Eswatini’s Wealth Gap Problem
Efforts to develop Eswatini’s economy have resulted in a widening gap between the wealthy and the poor; as the portion of wealthy people in Eswatini increases, there is a subsequent increase in the poor population. Moreover, policies for economic development often bypass the poor, contributing to worsening inequality. The policies tend to increase business in urban areas, which does not help much in fighting poverty in Eswatini because far more people in rural areas suffer from poverty than their urban counterparts.

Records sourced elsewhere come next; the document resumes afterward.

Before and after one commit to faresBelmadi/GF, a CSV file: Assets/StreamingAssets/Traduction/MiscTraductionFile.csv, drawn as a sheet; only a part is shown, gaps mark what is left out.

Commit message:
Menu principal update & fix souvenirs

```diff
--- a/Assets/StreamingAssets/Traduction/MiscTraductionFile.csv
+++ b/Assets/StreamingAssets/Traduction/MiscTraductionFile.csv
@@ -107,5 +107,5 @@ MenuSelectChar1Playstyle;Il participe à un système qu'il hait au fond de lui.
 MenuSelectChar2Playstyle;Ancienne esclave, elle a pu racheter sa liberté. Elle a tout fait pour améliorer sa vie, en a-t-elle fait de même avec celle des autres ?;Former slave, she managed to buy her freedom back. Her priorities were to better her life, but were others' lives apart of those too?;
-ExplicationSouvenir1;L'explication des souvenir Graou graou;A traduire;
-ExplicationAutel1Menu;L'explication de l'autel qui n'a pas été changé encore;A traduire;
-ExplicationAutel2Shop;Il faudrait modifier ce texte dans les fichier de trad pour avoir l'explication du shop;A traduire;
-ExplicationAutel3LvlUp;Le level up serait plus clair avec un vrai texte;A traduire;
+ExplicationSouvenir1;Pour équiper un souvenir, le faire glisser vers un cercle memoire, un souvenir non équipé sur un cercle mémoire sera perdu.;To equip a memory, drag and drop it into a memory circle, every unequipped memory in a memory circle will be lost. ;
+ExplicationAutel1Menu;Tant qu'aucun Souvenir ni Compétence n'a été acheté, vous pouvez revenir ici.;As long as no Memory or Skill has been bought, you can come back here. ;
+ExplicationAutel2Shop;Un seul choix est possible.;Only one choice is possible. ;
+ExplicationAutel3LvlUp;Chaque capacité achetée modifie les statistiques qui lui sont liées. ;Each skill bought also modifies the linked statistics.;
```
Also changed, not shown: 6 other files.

The economic insecurity of impoverished people in Eswatini is in large part due to unpredictable weather patterns as the rural economy is highly reliant on agricultural yield. Additionally, a system of land allocation which provides each man with a small plot of land, through a practice called khonta, can contribute to land degradation. Though khonta seems beneficial, often the land becomes overworked and rendered useless in farmers’ desperation to make ends meet. Also, owning a plot of land might discourage farmers from journeying into cities to seek education or other ventures.
A Consequence of Eswatini’s Colonization
Eswatini’s history as a colonized country contributes to its present-day living conditions. The colonization of Eswatini by the British in the 1930s resulted in a disparity between the colonizers and the colonized. The colonizers perceived those who assimilated as modern and enterprising. Therefore, those people tended to flock to cities. The rest, the colonizers considered backward and remained in neglected rural areas. Therefore, the post-colonial line of thought was that the solution to fighting poverty in Eswatini was to develop or modernize the lives of those living in rural areas.
Fighting Poverty with Education
However, Ackson M. Kanduza, a modern scholar, has argued for more holistic approaches to fighting poverty in Eswatini. In his opinion, Eswatini should focus on enriching the lives of children under 15, who make up just under 50% of the Sub-African population.
Children are one of the groups most vulnerable to disease and are frequently experience child labor. Kanduza advocates for enriching children’s education, skills and quality of life, which could decrease poverty because children are points of integration in society. The statistics support this theory. In illiterate households, the poverty rate was 71%, whereas that rate dropped to 30% in houses with primary school education.
Fighting poverty in Eswatini will require the reallocation of resources to close the gap between the wealthy and the poor. This means increasing access to education, health care, clean drinking water and job prospects for people living in rural areas. It will also involve integration between cities and the surrounding rural areas. One method that could help is direct investment from foreign aid so that Eswatini can develop the strength of its own economy. Finally, focusing on enriching the lives of the Eswatini youth through education could provide new opportunities for generations to come.
– Elise Ghitman
Photo: Wikimedia Commons